Scientific foundations of resilient socio-technical systems
This thrust seeks to establish the foundations for the realization of resilient, complex systems through collective innovation, which is characterized by the self-organization of individuals into decentralized, non-hierarchical communities. The research objective will be achieved by using principles from biological evolution and network dynamics to understand the bottom-up evolution of systems and the self-organization of communities. The research approach combines mathematical theories and computational approaches, including the theory of network evolution, social network analysis, and agent-based modeling. Knowledge pertaining to the evolutionary dynamics of systems and communities gained from this research, is being used to develop cyberinfrastructure for collective innovation.
If successful, the results of this research will enable engineering enterprises to use a significant but underutilized mode of innovation by communities of employees within organizations, and of enthusiasts outside the organizations. The cyberinfrastructure (based on a bottom-up combination of systems and communities) will complement the current product lifecycle management platforms by fostering community-centered innovation strategies. Through this effort, we are establishing foundational techniques for modeling and analyzing the evolutionary dynamics of complex networked systems in terms of node-level agents' decisions.
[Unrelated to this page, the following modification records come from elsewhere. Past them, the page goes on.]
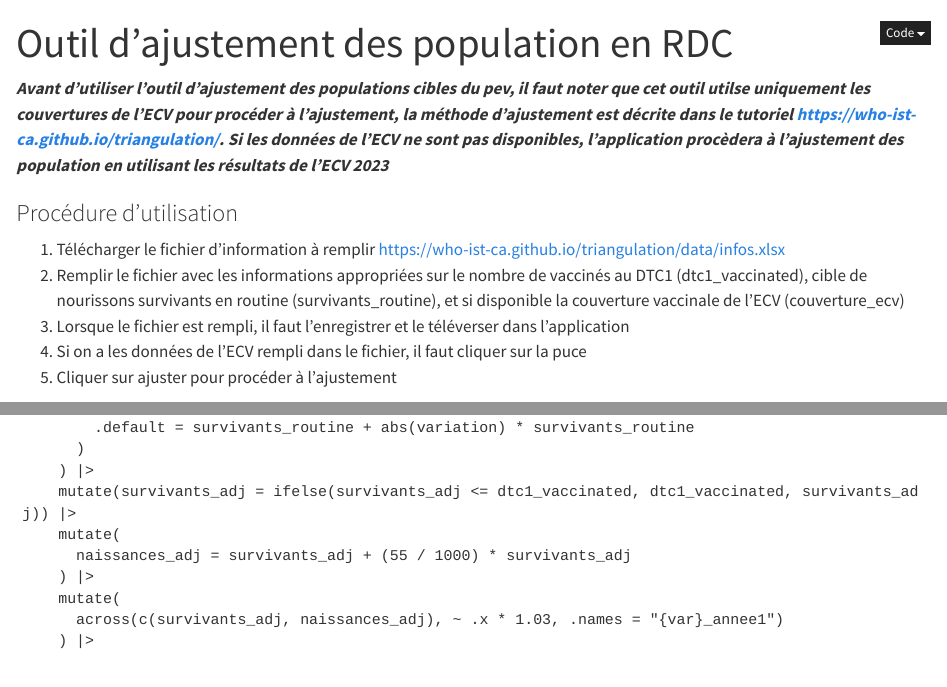
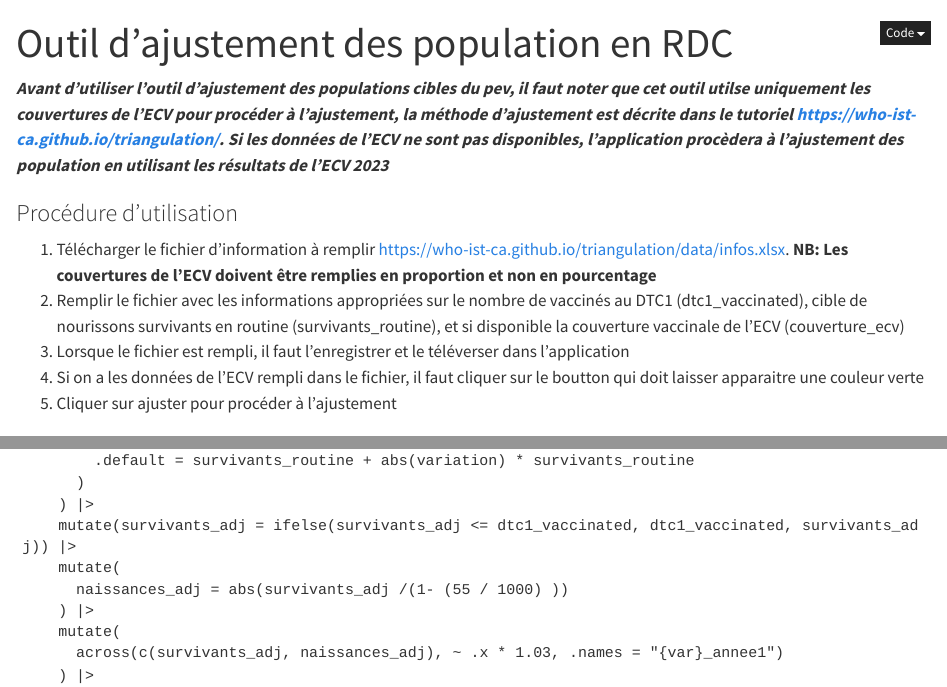
Before and after one commit to WHO-IST-CA/triangulation, a Quarto document (pop_calculator.qmd): the page in a window 1100 px wide, from its top, and a second part further down, joined at a grey line. Rendered offline with R 4.5, knitr and Pandoc in place of Quarto, with nearby package versions.

Commit message:
correcting naissance vivante formula

```diff
--- a/pop_calculator.qmd
+++ b/pop_calculator.qmd
@@ -19,10 +19,10 @@ other-links:
 
 ### Procédure d'utilisation
 
-1. Télécharger le fichier d'information à remplir <https://who-ist-ca.github.io/triangulation/data/infos.xlsx>
+1. Télécharger le fichier d'information à remplir <https://who-ist-ca.github.io/triangulation/data/infos.xlsx>. **NB: Les couvertures de l'ECV doivent être remplies en proportion et non en pourcentage**
 2. Remplir le fichier avec les informations appropriées sur le nombre de vaccinés au DTC1 (dtc1_vaccinated), cible de nourissons survivants en routine (survivants_routine), et si disponible la couverture vaccinale de l'ECV (couverture_ecv)
 3. Lorsque le fichier est rempli, il faut l'enregistrer et le téléverser dans l'application
-4. Si on a les données de l'ECV rempli dans le fichier, il faut cliquer sur la puce
+4. Si on a les données de l'ECV rempli dans le fichier, il faut cliquer sur le boutton qui doit laisser apparaitre une couleur verte
 5. Cliquer sur ajuster pour procéder à l'ajustement
 
 ### Codebook
@@ -597,7 +597,7 @@ server <- function(input, output, session) {
         ) |>
         mutate(survivants_adj = ifelse(survivants_adj <= dtc1_vaccinated, dtc1_vaccinated, survivants_adj)) |>
         mutate(
-          naissances_adj = survivants_adj + (55 / 1000) * survivants_adj
+          naissances_adj = abs(survivants_adj /(1- (55 / 1000) ))
         ) |>
         mutate(
           across(c(survivants_adj, naissances_adj), ~ .x * 1.03, .names = "{var}_annee1")
```
Also changed, not shown: index.qmd (+2 -2 lines), docs/search.json, 11 other files.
The research objective is being achieved through an integration of discrete-choice random-utility theory and network science-based approaches to model the evolutionary characteristics of complex networked systems. Specific examples of complex networked systems, including air-transportation networks and autonomous system level Internet, are being used for validation. The research will result in novel approaches to model network evolution resulting from decisions made by independent or competing entities, and to evaluate mechanisms for steering the evolution towards higher performance and resilience, such as robustness to node failure and targeted attacks.
The results of this research hold promise for accurate system performance prediction, and for forecasting how the complex networked systems would evolve in the future. The resulting approaches would enable the development of better surrogate models of networks for efficient design of processes and protocols on networked systems. The approaches will also enable policy and incentive design to guide the restructuring of existing networks for improved performance.